Sticky Date Pudding is one of my favourite desserts of all time. I first tried Sticky Date when we moved to Griffith, NSW. Griffith has the best food and wine around, and we were spoilt for choice. On one of my mum’s visits she insisted Mr8 (then only Mr3) and I go out for coffee, and because we were young parents of a baby living in a new place with no babysitters, we quickly took her up on her offer and found ourselves a lovely little coffee shop with the most amazing desserts cabinet. At first I was disappointed when Mr8 told me he had ordered us the Sticky Date Pudding, it sounded stodgy and old fashioned, but when I tasted it, it was amazing and I knew I had to find myself a recipe for those times that we couldn’t pick up and go out to a coffee shop alone. And the sauce, I love it absolutely smothered in this sauce. I used to think Sticky Date was a time-consuming, sure to dry up and fail recipe, but I found this one in an old Australian Women’s Weekly Cookbook, and it’s fool-proof. In fact, I have shared it with heaps of friends who were expecting company and complained that they couldn’t cook, and they all came back singing my praises as if I had made it up myself.

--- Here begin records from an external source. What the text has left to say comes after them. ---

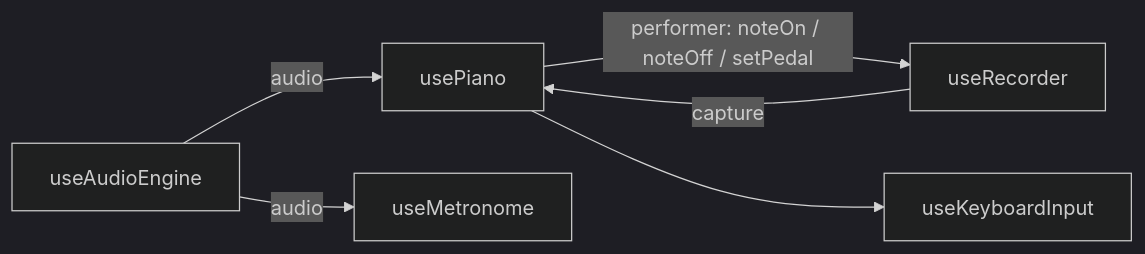
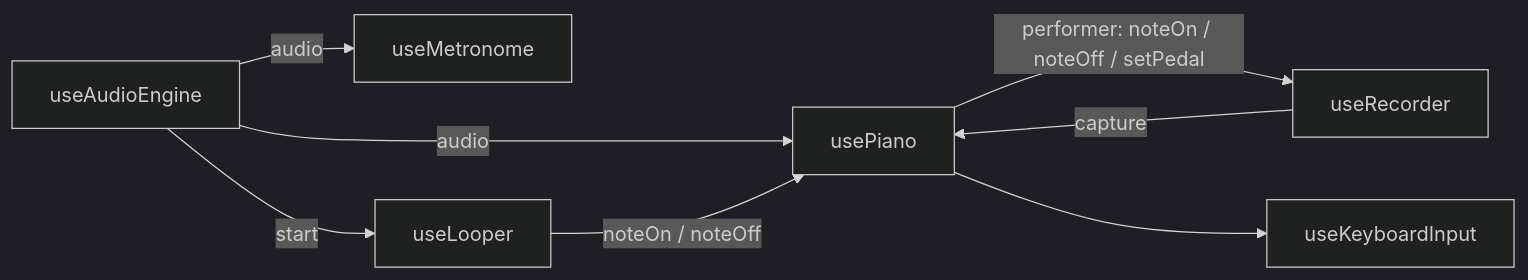
The second of 5 diagrams in docs/architecture.md (satyaidk/funkeys), drawn with Mermaid (dark theme) before and after one commit. The commit also changed other lines of this file and 28 other files, not shown here.

````diff
--- a/docs/architecture.md
+++ b/docs/architecture.md
@@ -118,8 +120,10 @@
 ```mermaid
 flowchart LR
     AE[useAudioEngine] -- audio --> P[usePiano]
     AE -- audio --> M[useMetronome]
     R[useRecorder] -- capture --> P
     P -- performer: noteOn / noteOff / setPedal --> R
     P --> KI[useKeyboardInput]
+    L[useLooper] -- noteOn / noteOff --> P
+    AE -- start --> L
 ```
````
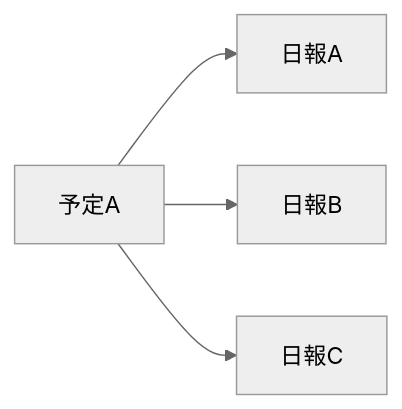
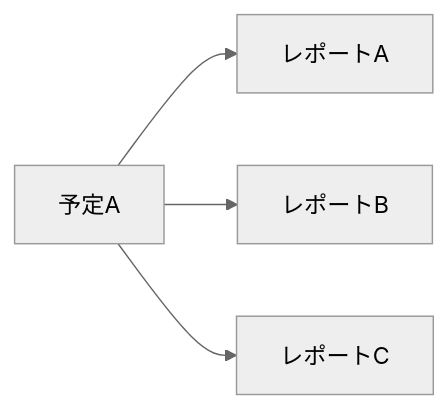
Before and after one commit to sndbox-llc/hugo_nipo_plus: the diagram in content/ja/docs/manual/event/connect/index.md, drawn with Mermaid (neutral theme). The commit also changed other lines of this file and 65 other files, not shown here.

```diff
--- a/content/ja/docs/manual/event/connect/index.md
+++ b/content/ja/docs/manual/event/connect/index.md
@@ -52,6 +52,6 @@
 {{<mermaid align="center">}}
 graph LR;
-  予定A --> 日報A
-  予定A --> 日報B
-  予定A --> 日報C
+  予定A --> レポートA
+  予定A --> レポートB
+  予定A --> レポートC
 {{< /mermaid >}}
```
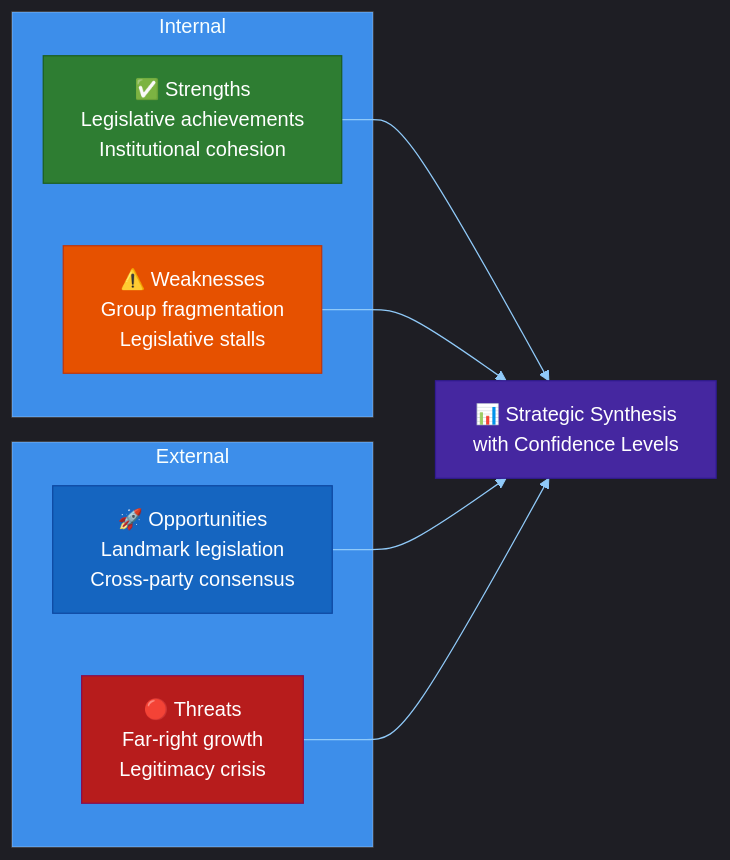
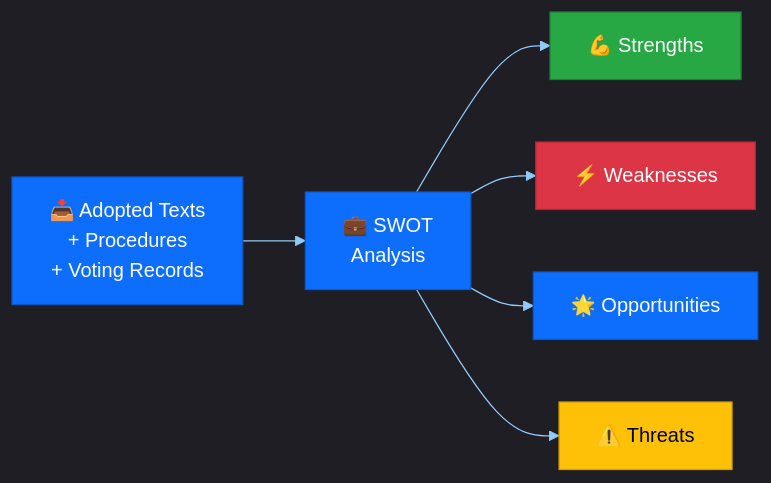
One commit to Hack23/euparliamentmonitor changed the eighth of 16 diagrams in docs/api/media/README-9.md. Above: the diagram before and after it, drawn with Mermaid. The commit also changed other lines of this file and 1553 other files, not shown here.

````diff
--- a/docs/api/media/README-9.md
+++ b/docs/api/media/README-9.md
@@ -532,24 +455,16 @@
 ```mermaid
 %%{init: {"theme":"dark","themeVariables":{"primaryColor":"#1565C0","primaryTextColor":"#ffffff","primaryBorderColor":"#0A3F7F","lineColor":"#90CAF9","secondaryColor":"#2E7D32","secondaryTextColor":"#ffffff","secondaryBorderColor":"#0F3F00","tertiaryColor":"#FF9800","tertiaryTextColor":"#000000","tertiaryBorderColor":"#7F4F00","mainBkg":"#1565C0","secondBkg":"#2E7D32","tertiaryBkg":"#FF9800","noteBkgColor":"#FFC107","noteTextColor":"#000000","noteBorderColor":"#7F6000","errorBkgColor":"#D32F2F","errorTextColor":"#ffffff","fontFamily":"Inter, Helvetica, Arial, sans-serif","pie1":"#1565C0","pie2":"#2E7D32","pie3":"#FF9800","pie4":"#D32F2F","pie5":"#FFC107","pie6":"#7B1FA2","pie7":"#9E9E9E","pie8":"#0288D1","pie9":"#388E3C","pie10":"#F57C00","pie11":"#C62828","pie12":"#FBC02D","pieTitleTextSize":"18px","pieSectionTextSize":"14px","pieLegendTextSize":"13px","pieStrokeColor":"#1e1e1e","pieOuterStrokeColor":"#1e1e1e","git0":"#1565C0","git1":"#2E7D32","git2":"#FF9800","git3":"#D32F2F","gitBranchLabel0":"#ffffff","gitBranchLabel1":"#ffffff","gitBranchLabel2":"#000000","gitBranchLabel3":"#ffffff","cScale0":"#1565C0","cScale1":"#2E7D32","cScale2":"#FF9800","cScale3":"#D32F2F","cScale4":"#FFC107","cScale5":"#7B1FA2","cScale6":"#9E9E9E","cScale7":"#0288D1","xyChart":{"backgroundColor":"#1e1e1e","plotColorPalette":"#1565C0,#2E7D32,#FF9800,#D32F2F,#FFC107,#7B1FA2,#9E9E9E"}}}}%%
-graph LR
-    subgraph Internal
-        S[✅ Strengths<br/>Legislative achievements<br/>Institutional cohesion]
-        W[⚠️ Weaknesses<br/>Group fragmentation<br/>Legislative stalls]
-    end
+flowchart LR
+    DATA["📥 Adopted Texts<br/>+ Procedures<br/>+ Voting Records"] --> SWOT["💼 SWOT<br/>Analysis"]
+    SWOT --> S["💪 Strengths"]
+    SWOT --> W["⚡ Weaknesses"]
+    SWOT --> O["🌟 Opportunities"]
+    SWOT --> T["⚠️ Threats"]
 
-    subgraph External
-        O[🚀 Opportunities<br/>Landmark legislation<br/>Cross-party consensus]
-        T[🔴 Threats<br/>Far-right growth<br/>Legitimacy crisis]
-    end
-
-    S --> Synth[📊 Strategic Synthesis<br/>with Confidence Levels]
-    W --> Synth
-    O --> Synth
-    T --> Synth
-
-    style S fill:#2E7D32,stroke:#1B5E20,color:#FFFFFF
-    style W fill:#E65100,stroke:#BF360C,color:#FFFFFF
-    style O fill:#1565C0,stroke:#0D47A1,color:#FFFFFF
-    style T fill:#B71C1C,stroke:#880E4F,color:#FFFFFF
-    style Synth fill:#4527A0,stroke:#311B92,color:#FFFFFF
+    style DATA fill:#0d6efd,color:#fff,stroke:#0a58ca
+    style SWOT fill:#0d6efd,color:#fff,stroke:#0a58ca
+    style S fill:#28a745,color:#fff,stroke:#1e7e34
+    style W fill:#dc3545,color:#fff,stroke:#bd2130
+    style O fill:#0d6efd,color:#fff,stroke:#0a58ca
+    style T fill:#ffc107,color:#000,stroke:#d39e00
 ```
````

Sticky Date Pudding
200g dates, pitted and chopped
1 cup water
1 teaspoon bicarbonate of soda
2/3 cup caster sugar (fine white sugar, or just use normal white sugar, I don’t think it really matters)
2 eggs, lightly beaten

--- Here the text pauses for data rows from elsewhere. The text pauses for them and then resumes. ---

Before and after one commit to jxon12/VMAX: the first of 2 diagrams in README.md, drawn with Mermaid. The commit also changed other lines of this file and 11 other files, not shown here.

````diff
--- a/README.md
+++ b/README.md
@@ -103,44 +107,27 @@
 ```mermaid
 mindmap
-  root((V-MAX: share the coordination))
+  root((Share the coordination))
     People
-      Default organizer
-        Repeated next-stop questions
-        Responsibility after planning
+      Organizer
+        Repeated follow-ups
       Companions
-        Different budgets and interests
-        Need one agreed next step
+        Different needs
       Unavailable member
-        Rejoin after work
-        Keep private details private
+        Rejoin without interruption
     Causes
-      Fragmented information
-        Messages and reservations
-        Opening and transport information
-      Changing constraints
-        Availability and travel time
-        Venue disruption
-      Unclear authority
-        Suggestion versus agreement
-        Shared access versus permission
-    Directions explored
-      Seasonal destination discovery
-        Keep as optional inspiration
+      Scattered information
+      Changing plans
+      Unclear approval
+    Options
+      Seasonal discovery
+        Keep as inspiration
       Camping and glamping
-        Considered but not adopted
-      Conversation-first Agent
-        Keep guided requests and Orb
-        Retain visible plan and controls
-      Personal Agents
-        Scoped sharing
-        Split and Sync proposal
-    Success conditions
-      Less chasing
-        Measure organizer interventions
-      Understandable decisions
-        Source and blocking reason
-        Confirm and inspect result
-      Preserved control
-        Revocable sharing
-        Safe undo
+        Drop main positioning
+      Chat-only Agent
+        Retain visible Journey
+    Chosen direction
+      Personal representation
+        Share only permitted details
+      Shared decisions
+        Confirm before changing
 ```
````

1 teaspoon vanilla essence
1 1/2 cups self-raising flour
1 cup soft brown sugar
1/2 cup cream
1. Preheat oven to 180C. Brush a 20cm square cake tin with oil or melted butter (I use a round spring-form cake tin). Line base with baking paper.
2. Combine the dates and water in a small pan. Bring to the boil; remove from heat. Stir in the bicarbonate of soda; set aside to cool to room temperature.

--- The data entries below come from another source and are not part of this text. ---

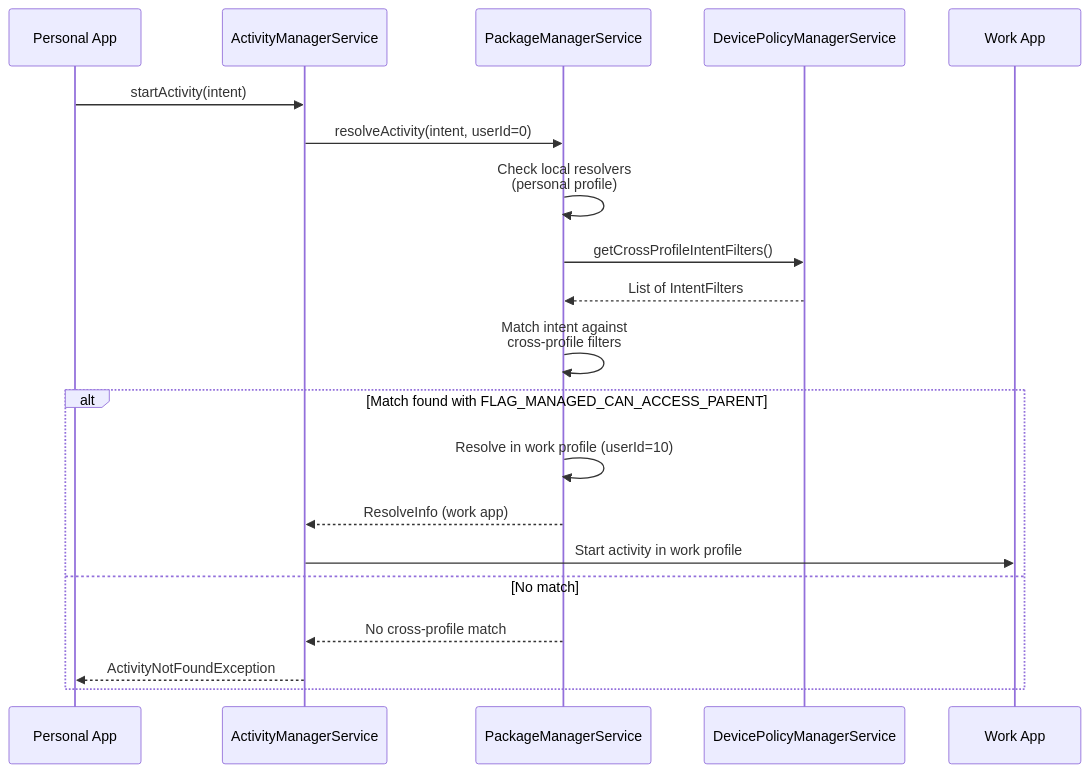
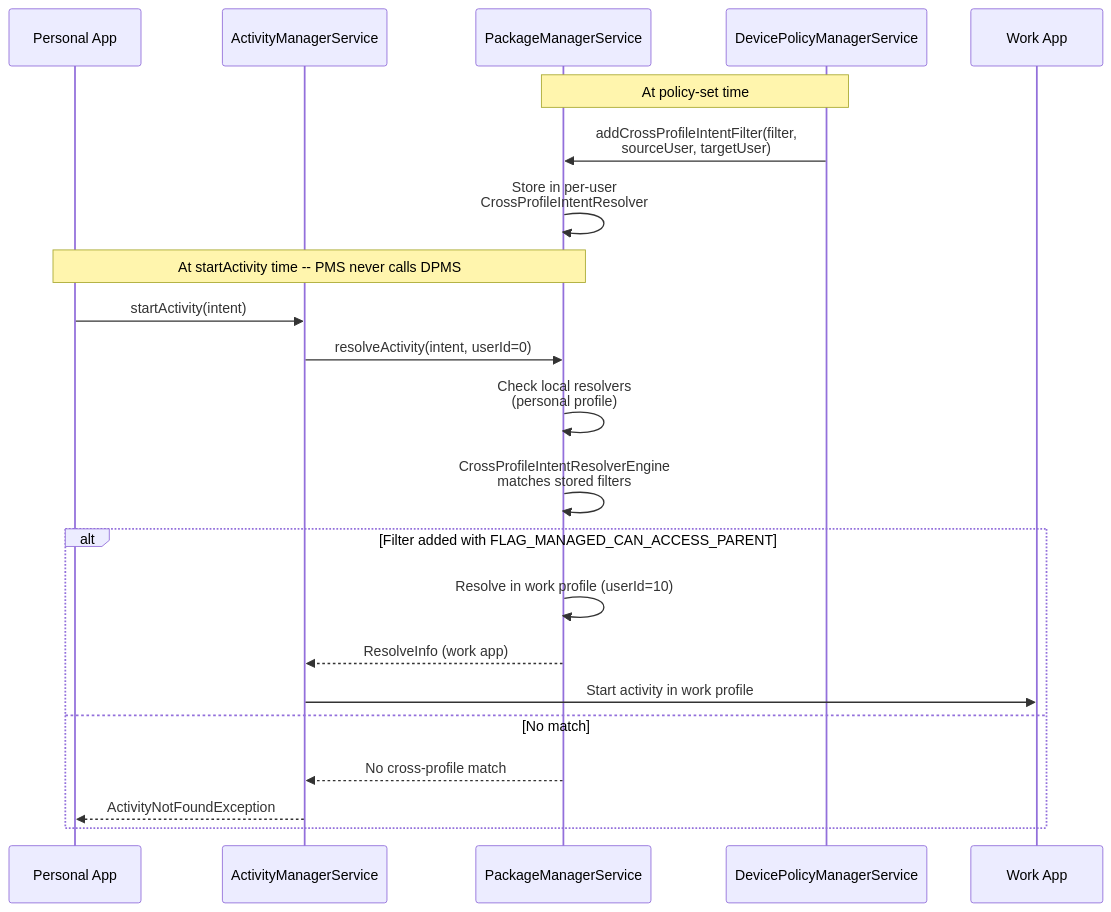
Before and after one commit to aospbooks/aosp-internal-book: diagram 24 of 30 in agents/claude/skills/aosp-device-support/61-device-policy.md, drawn with Mermaid. The commit also changed other lines of this file and 218 other files, not shown here.

First line of the commit message:
Fix accuracy issues across all chapters found by source verification

````diff
--- a/agents/claude/skills/aosp-device-support/61-device-policy.md
+++ b/agents/claude/skills/aosp-device-support/61-device-policy.md
@@ -2506,27 +2540,29 @@
 ```mermaid
 sequenceDiagram
     participant PA as Personal App
     participant AMS as ActivityManagerService
     participant PMS as PackageManagerService
     participant DPMS as DevicePolicyManagerService
     participant WA as Work App
 
+    Note over DPMS,PMS: At policy-set time
+    DPMS->>PMS: addCrossProfileIntentFilter(filter,<br/>sourceUser, targetUser)
+    PMS->>PMS: Store in per-user<br/>CrossProfileIntentResolver
+
+    Note over PA,PMS: At startActivity time -- PMS never calls DPMS
     PA->>AMS: startActivity(intent)
     AMS->>PMS: resolveActivity(intent, userId=0)
 
     PMS->>PMS: Check local resolvers<br/>(personal profile)
 
-    PMS->>DPMS: getCrossProfileIntentFilters()
-    DPMS-->>PMS: List of IntentFilters
+    PMS->>PMS: CrossProfileIntentResolverEngine<br/>matches stored filters
 
-    PMS->>PMS: Match intent against<br/>cross-profile filters
-
-    alt Match found with FLAG_MANAGED_CAN_ACCESS_PARENT
+    alt Filter added with FLAG_MANAGED_CAN_ACCESS_PARENT
         PMS->>PMS: Resolve in work profile (userId=10)
         PMS-->>AMS: ResolveInfo (work app)
         AMS->>WA: Start activity in work profile
     else No match
         PMS-->>AMS: No cross-profile match
         AMS-->>PA: ActivityNotFoundException
     end
 ```
````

3. Using electric beaters (or muscle power), beat butter and sugar in a small bowl until light and creamy. Add eggs gradually, beating thoroughly after each addition. Add the essence; beat until combined. Transfer to a large bowl.
4. Using a metal spoon, fold in flour and dates with the liquid and stir until just combined – do not ~ overbeat. Pour into tin; bake 50 minutes, until a skewer comes out clean when inserted into centre. Leave in the tin for 10 minutes before turning out and cutting.
5. To make sauce: Combine sugar, cream and butter in a small pan; stir until butter melts and sugar dissolves. Bring to the boil, reduce heat and simmer for 2 minutes.
6. Serve pudding smothered in sauce with vanilla ice-cream on the side.
P.S: I like to place a tray of water in the bottom of my oven. It’s supposed to prevent your cakes from drying and cracking.
Original Source: An old Australian Women’s Weekly Cookbook